(Bloomberg) -- With sport utility vehicles taking over American roads, passenger cars are in rapid decline. Sales of sedans, coupes and sports cars are on pace for their worst year since 2009, the year when industrywide new-vehicle deliveries plunged to a three-decade low and GM and Chrysler went through bankruptcy.
U.S. passenger car sales fell to a low of 5.4 million in 2009 before bouncing back to 7.6 million by 2014, according to data from Erich Merkle, Ford Motor Co.’s U.S. sales analyst. Since then, though, deliveries have dropped back to 6.1 million in 2017 and are on pace this year to finish around 5.4 million again. SUVs first supplanted cars in 2016 and are on track to reach a record 8.3 million this year.
Automakers are adjusting their lineups accordingly. Ford expects only about 10 percent of its North American vehicles will be cars by 2020. Merkle said he expects the sales trend to continue as long as baby boomers continue to prefer small SUVs over cars and as millennials move to the suburbs to start families.
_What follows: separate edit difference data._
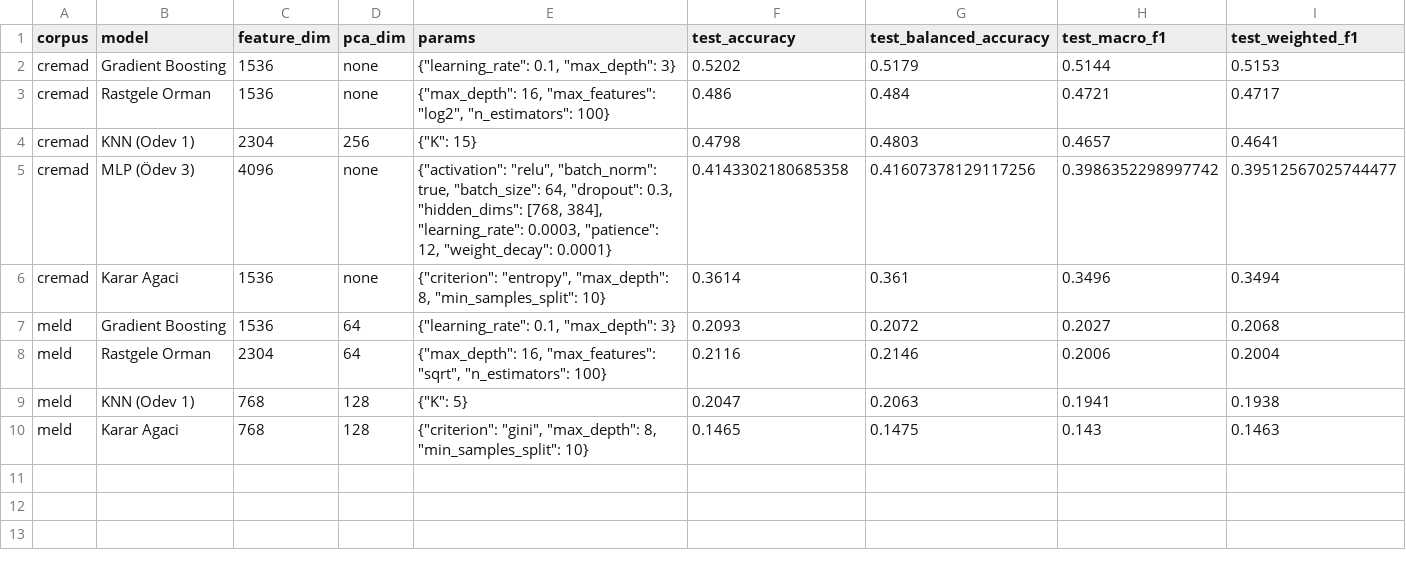
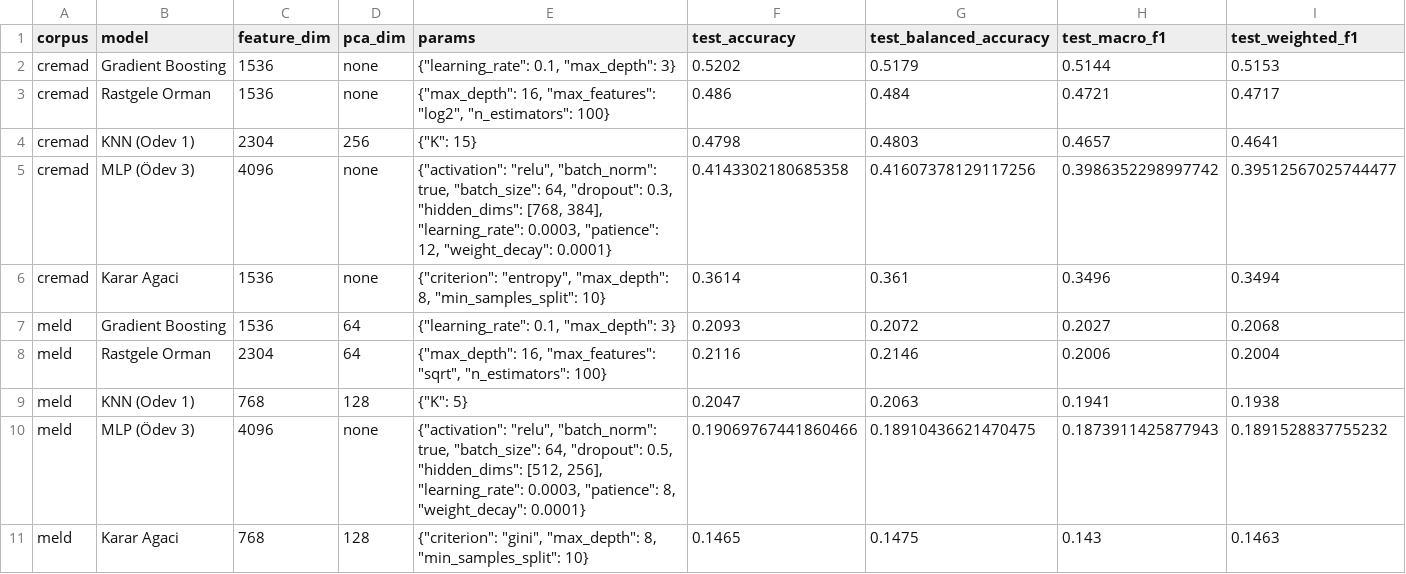
Before and after one commit to AhmetBabagil/speech-emotion-recognition, a CSV file: odev3/outputs/model_comparison.csv, drawn as a sheet.

Commit message:
odev3: record MELD experiment results

```diff
--- a/odev3/outputs/model_comparison.csv
+++ b/odev3/outputs/model_comparison.csv
@@ -9,2 +9,3 @@ meld,Rastgele Orman,2304,64,"{""max_depth"": 16, ""max_features"": ""sqrt"", ""n
 meld,KNN (Odev 1),768,128,"{""K"": 5}",0.2047,0.2063,0.1941,0.1938
+meld,MLP (Ödev 3),4096,none,"{""activation"": ""relu"", ""batch_norm"": true, ""batch_size"": 64, ""dropout"": 0.5, ""hidden_dims"": [512, 256], ""learning_rate"": 0.0003, ""patience"": 8, ""weight_decay"": 0.0001}",0.19069767441860466,0.18910436621470475,0.1873911425877943,0.1891528837755232
 meld,Karar Agaci,768,128,"{""criterion"": ""gini"", ""max_depth"": 8, ""min_samples_split"": 10}",0.1465,0.1475,0.143,0.1463
```
Also changed, not shown: 38 other files.
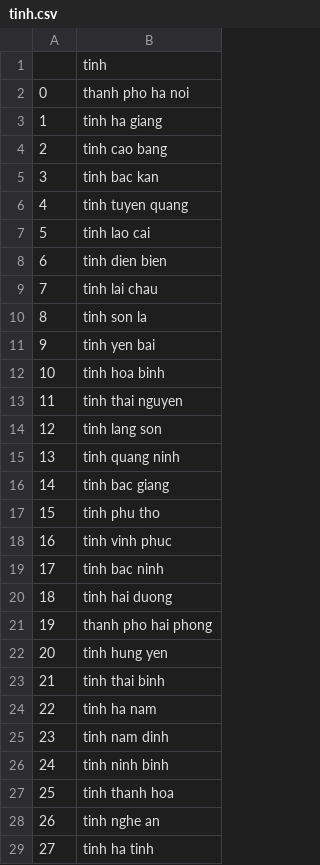
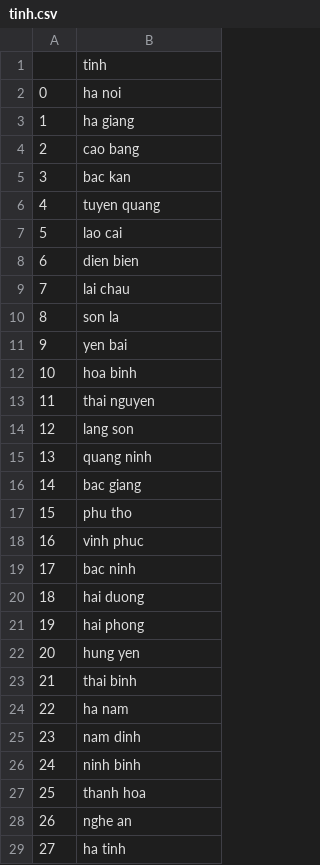
Before and after one commit to Bk-San1201/Credit-Score, a CSV file: Data/tinh.csv, drawn as a sheet; only a part is shown; the diff covers the shown part only.

```diff
--- a/Data/tinh.csv
+++ b/Data/tinh.csv
@@ -1,29 +1,29 @@
 ,tinh
-0,thanh pho ha noi
-1,tinh ha giang
-2,tinh cao bang
-3,tinh bac kan
-4,tinh tuyen quang
-5,tinh lao cai
-6,tinh dien bien
-7,tinh lai chau
-8,tinh son la
-9,tinh yen bai
-10,tinh hoa binh
-11,tinh thai nguyen
-12,tinh lang son
-13,tinh quang ninh
-14,tinh bac giang
-15,tinh phu tho
-16,tinh vinh phuc
-17,tinh bac ninh
-18,tinh hai duong
-19,thanh pho hai phong
-20,tinh hung yen
-21,tinh thai binh
-22,tinh ha nam
-23,tinh nam dinh
-24,tinh ninh binh
-25,tinh thanh hoa
-26,tinh nghe an
-27,tinh ha tinh
+0,ha noi
+1,ha giang
+2,cao bang
+3,bac kan
+4,tuyen quang
+5,lao cai
+6,dien bien
+7,lai chau
+8,son la
+9,yen bai
+10,hoa binh
+11,thai nguyen
+12,lang son
+13,quang ninh
+14,bac giang
+15,phu tho
+16,vinh phuc
+17,bac ninh
+18,hai duong
+19,hai phong
+20,hung yen
+21,thai binh
+22,ha nam
+23,nam dinh
+24,ninh binh
+25,thanh hoa
+26,nghe an
+27,ha tinh
```
Also changed, not shown: 35 edited cells elsewhere in this file, Data/huyen.csv, 2 other files.
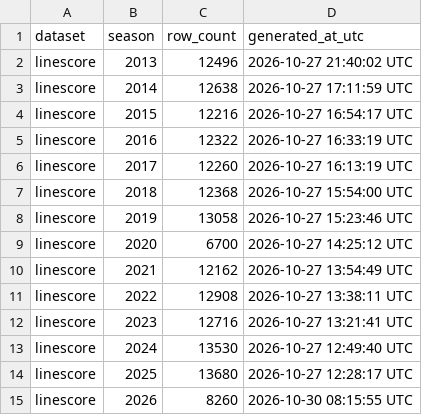
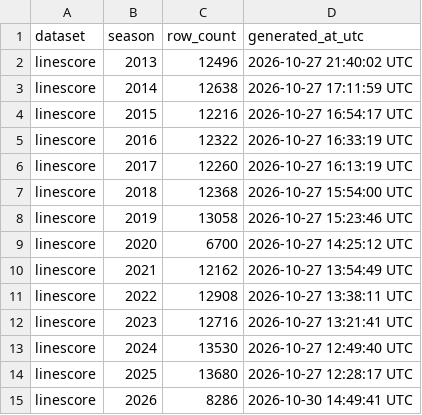
Before and after one commit to sportsdataverse/ncaa-mfb-football-data, a CSV file: mfb/linescore/manifest.csv, drawn as a sheet.

```diff
--- a/mfb/linescore/manifest.csv
+++ b/mfb/linescore/manifest.csv
@@ -14,2 +14,2 @@ linescore,2024,13530,2026-10-27 12:49:40 UTC
 linescore,2025,13680,2026-10-27 12:28:17 UTC
-linescore,2026,8260,2026-10-30 08:15:55 UTC
+linescore,2026,8286,2026-10-30 14:49:41 UTC
```
Also changed, not shown: mfb/drives/manifest.csv, mfb/officials/manifest.csv, 19 other files.
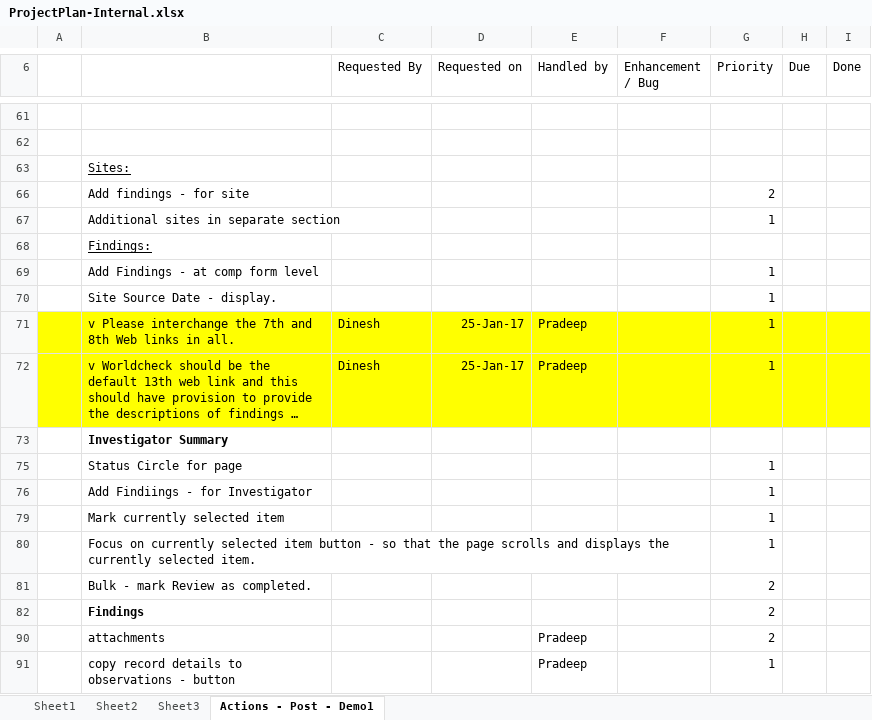
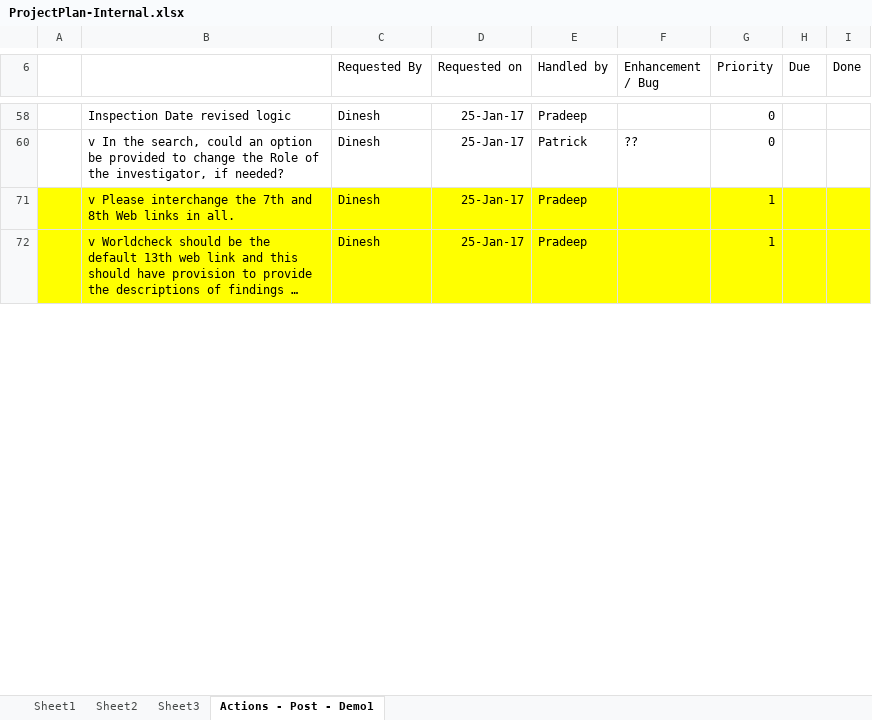
Before and after one commit to patricktaur/icon-ddas, an Excel workbook: Documents/Technical/ProjectPlan-Internal.xlsx, sheet Actions - Post - Demo1, drawn as a sheet; only a part is shown, gaps mark what is left out; long unchanged cells end in …; values as stored, in another font and other column widths than the file's, no borders; removed rows and columns are numbered as before the commit, all else as after; the diff covers the shown part only; the diff names each change by its address in the sheet, - before the commit and + after, or states it on an @@ line.

```diff
--- a/Documents/Technical/ProjectPlan-Internal.xlsx (sheet Actions - Post - Demo1)
+++ b/Documents/Technical/ProjectPlan-Internal.xlsx (sheet Actions - Post - Demo1)
-row 58: (empty)
+row 58:  | Inspection Date revised logic | Dinesh | 25-Jan-17 | Pradeep |  | 0
-row 60: (empty)
+row 60:  | v In the search, could an option be provided to change the Role of the investigator, if needed? | Dinesh | 25-Jan-17 | Patrick | ?? | 0
@@ row 63 hidden:  | Sites: @@
@@ row 66 hidden:  | Add findings - for site |  |  |  |  | 2 @@
@@ row 67 hidden:  | Additional sites in separate section |  |  |  |  | 1 @@
@@ row 68 hidden:  | Findings: @@
@@ row 69 hidden:  | Add Findings - at comp form level |  |  |  |  | 1 @@
@@ row 70 hidden:  | Site Source Date - display. |  |  |  |  | 1 @@
@@ row 73 hidden:  | Investigator Summary @@
@@ row 75 hidden:  | Status Circle for page |  |  |  |  | 1 @@
@@ row 76 hidden:  | Add Findiings - for Investigator |  |  |  |  | 1 @@
@@ row 79 hidden:  | Mark currently selected item |  |  |  |  | 1 @@
@@ row 80 hidden:  | Focus on currently selected item button - so that the page scrolls and displays the currently selected item. |  |  |  |  | 1 @@
@@ row 81 hidden:  | Bulk - mark Review as completed. |  |  |  |  | 2 @@
@@ row 82 hidden:  | Findings |  |  |  |  | 2 @@
@@ row 90 hidden:  | attachments |  |  | Pradeep |  | 2 @@
@@ row 91 hidden:  | copy record details to observations - button |  |  | Pradeep |  | 1 @@
```
Also changed, not shown: 127 hidden or unhidden rows and 13 edited cells elsewhere in this sheet.
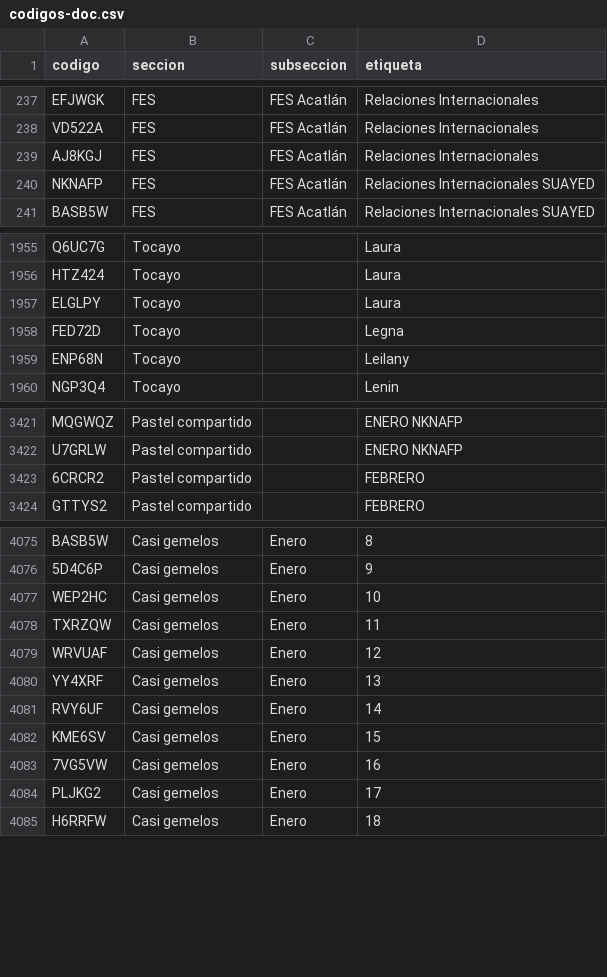
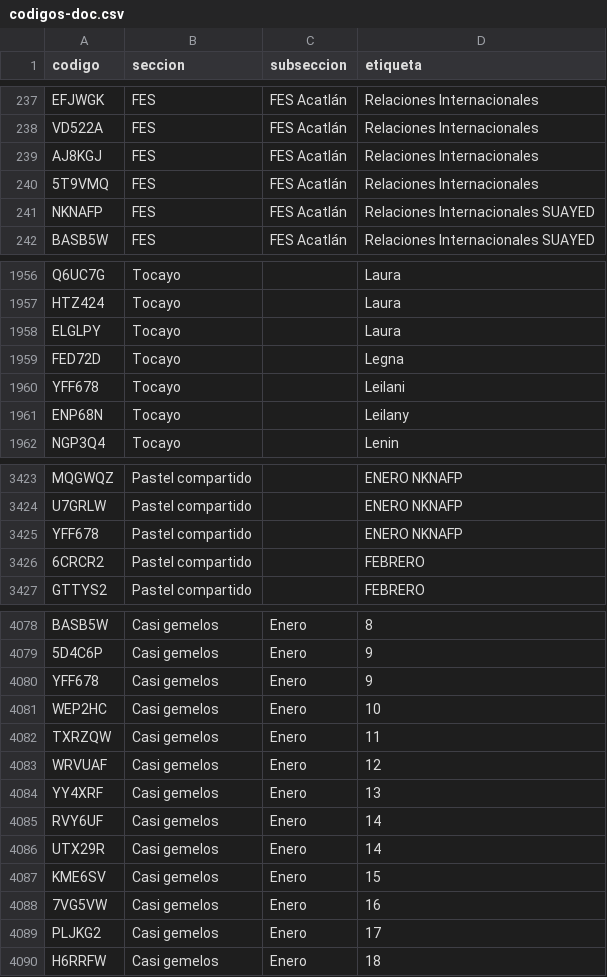
Before and after one commit to jaguarOR/espacio-unam-codigos, a CSV file: datos/codigos-doc.csv, drawn as a sheet; only a part is shown, gaps mark what is left out.

```diff
--- a/datos/codigos-doc.csv
+++ b/datos/codigos-doc.csv
@@ -239,2 +239,3 @@ VD522A,FES,FES Acatlán,Relaciones Internacionales
 AJ8KGJ,FES,FES Acatlán,Relaciones Internacionales
+5T9VMQ,FES,FES Acatlán,Relaciones Internacionales
 NKNAFP,FES,FES Acatlán,Relaciones Internacionales SUAYED
@@ -1958,2 +1959,3 @@ ELGLPY,Tocayo,,Laura
 FED72D,Tocayo,,Legna
+YFF678,Tocayo,,Leilani
 ENP68N,Tocayo,,Leilany
@@ -3422,2 +3424,3 @@ MQGWQZ,Pastel compartido,,ENERO NKNAFP
 U7GRLW,Pastel compartido,,ENERO NKNAFP
+YFF678,Pastel compartido,,ENERO NKNAFP
 6CRCR2,Pastel compartido,,FEBRERO
@@ -4076,2 +4079,3 @@ BASB5W,Casi gemelos,Enero,8
 5D4C6P,Casi gemelos,Enero,9
+YFF678,Casi gemelos,Enero,9
 WEP2HC,Casi gemelos,Enero,10
@@ -4081,2 +4085,3 @@ YY4XRF,Casi gemelos,Enero,13
 RVY6UF,Casi gemelos,Enero,14
+UTX29R,Casi gemelos,Enero,14
 KME6SV,Casi gemelos,Enero,15
```
Also changed, not shown: 7 other files.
“Those are the two biggest demographics shifting vehicle segment sales, and they both continue to prefer the larger cars as they age,” Merkle said. “Additionally, the issues that kept people from buying SUVs in the past have largely been removed. They have much better fuel economy, and they handle and ride better than they ever have.”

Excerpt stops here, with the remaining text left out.